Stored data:
★ ★ ★ ★
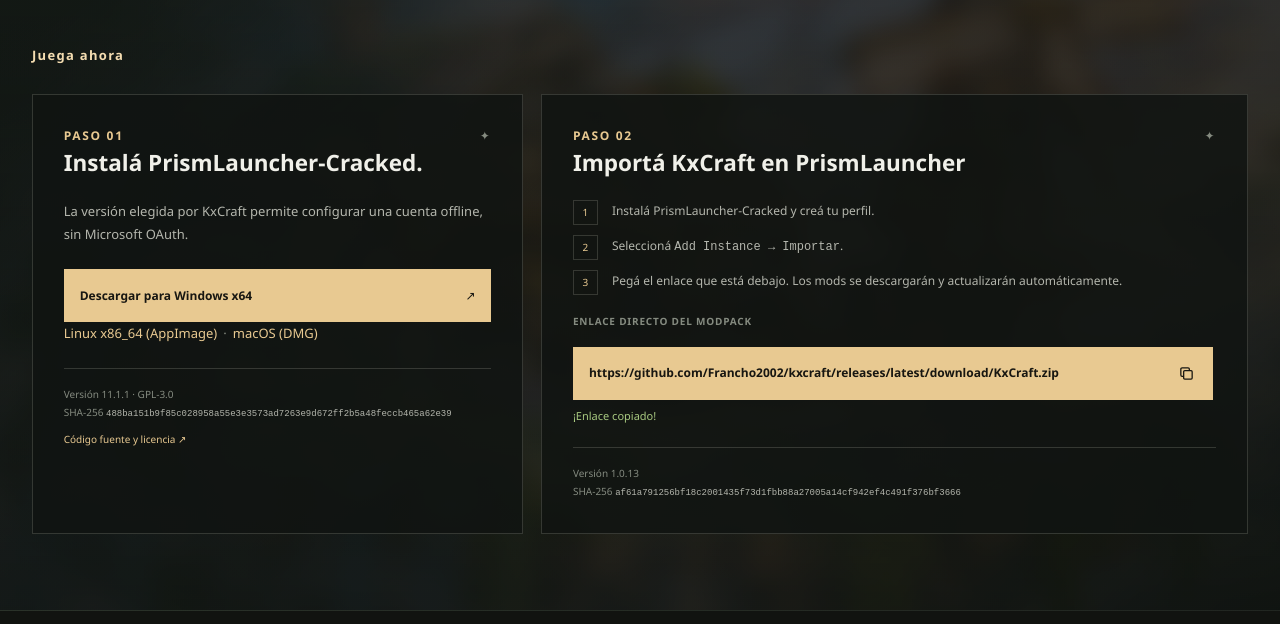
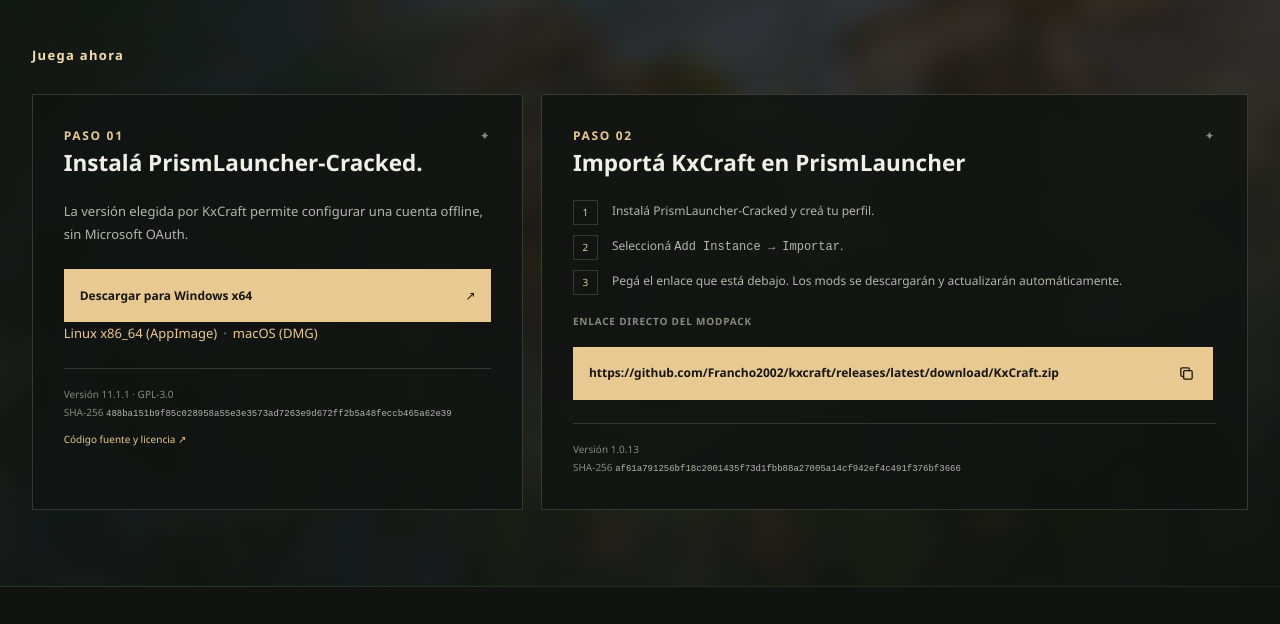
Before and after one commit to Francho2002/kxcraft, a plain HTML site: page site/index.html in a window 1280 px wide. Both pictures are taken after a click on the button "Copiar enlace del modpack". Shown: the part 79-703 px from the top of the page. Drawn offline with Linux system fonts and the light colour scheme.

Commit message:
Speed up page transitions and remove copy toast

```diff
--- a/site/assets/app.js
+++ b/site/assets/app.js
@@ -34,9 +34,9 @@
     }
 
     status.textContent = copied
-      ? "¡Enlace copiado!"
+      ? ""
       : "No se pudo copiar. Permití el acceso al portapapeles y volvé a intentarlo.";
-    status.hidden = false;
+    status.hidden = copied;
   }
 
   copyButton.addEventListener("click", () => { void copyImportUrl(); });
@@ -278,7 +278,7 @@
   const pageFiles = new Set(["index.html", "mods.html", "schematics.html", "tienda.html"]);
   const basePath = new URL("./", window.location.href).pathname;
   const reducedMotion = window.matchMedia("(prefers-reduced-motion: reduce)").matches;
-  const transitionTime = reducedMotion ? 0 : 220;
+  const transitionTime = reducedMotion ? 0 : 120;
   let navigationActive = false;
 
   function waitForTransition(element) {
--- a/site/assets/site.css
+++ b/site/assets/site.css
@@ -1324,7 +1324,7 @@ svg {
 .topbar,
 #main,
 .footer {
-  transition: opacity 200ms ease, transform 200ms ease;
+  transition: opacity 120ms ease, transform 120ms ease;
 }
 
 body.kx-page-transition-out .topbar,
```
★ ★ ★ ★
● **TASK TO CARRY OUT**
Each record should be written out again exactly, though without its pictures.

● **YOUR SOLUTION**
Before and after one commit to Francho2002/kxcraft, a plain HTML site: page site/index.html in a window 1280 px wide. Both pictures are taken after a click on the button "Copiar enlace del modpack". Shown: the part 79-703 px from the top of the page. Drawn offline with Linux system fonts and the light colour scheme.

Commit message:
Speed up page transitions and remove copy toast

```diff
--- a/site/assets/app.js
+++ b/site/assets/app.js
@@ -34,9 +34,9 @@
     }
 
     status.textContent = copied
-      ? "¡Enlace copiado!"
+      ? ""
       : "No se pudo copiar. Permití el acceso al portapapeles y volvé a intentarlo.";
-    status.hidden = false;
+    status.hidden = copied;
   }
 
   copyButton.addEventListener("click", () => { void copyImportUrl(); });
@@ -278,7 +278,7 @@
   const pageFiles = new Set(["index.html", "mods.html", "schematics.html", "tienda.html"]);
   const basePath = new URL("./", window.location.href).pathname;
   const reducedMotion = window.matchMedia("(prefers-reduced-motion: reduce)").matches;
-  const transitionTime = reducedMotion ? 0 : 220;
+  const transitionTime = reducedMotion ? 0 : 120;
   let navigationActive = false;
 
   function waitForTransition(element) {
--- a/site/assets/site.css
+++ b/site/assets/site.css
@@ -1324,7 +1324,7 @@ svg {
 .topbar,
 #main,
 .footer {
-  transition: opacity 200ms ease, transform 200ms ease;
+  transition: opacity 120ms ease, transform 120ms ease;
 }
 
 body.kx-page-transition-out .topbar,
```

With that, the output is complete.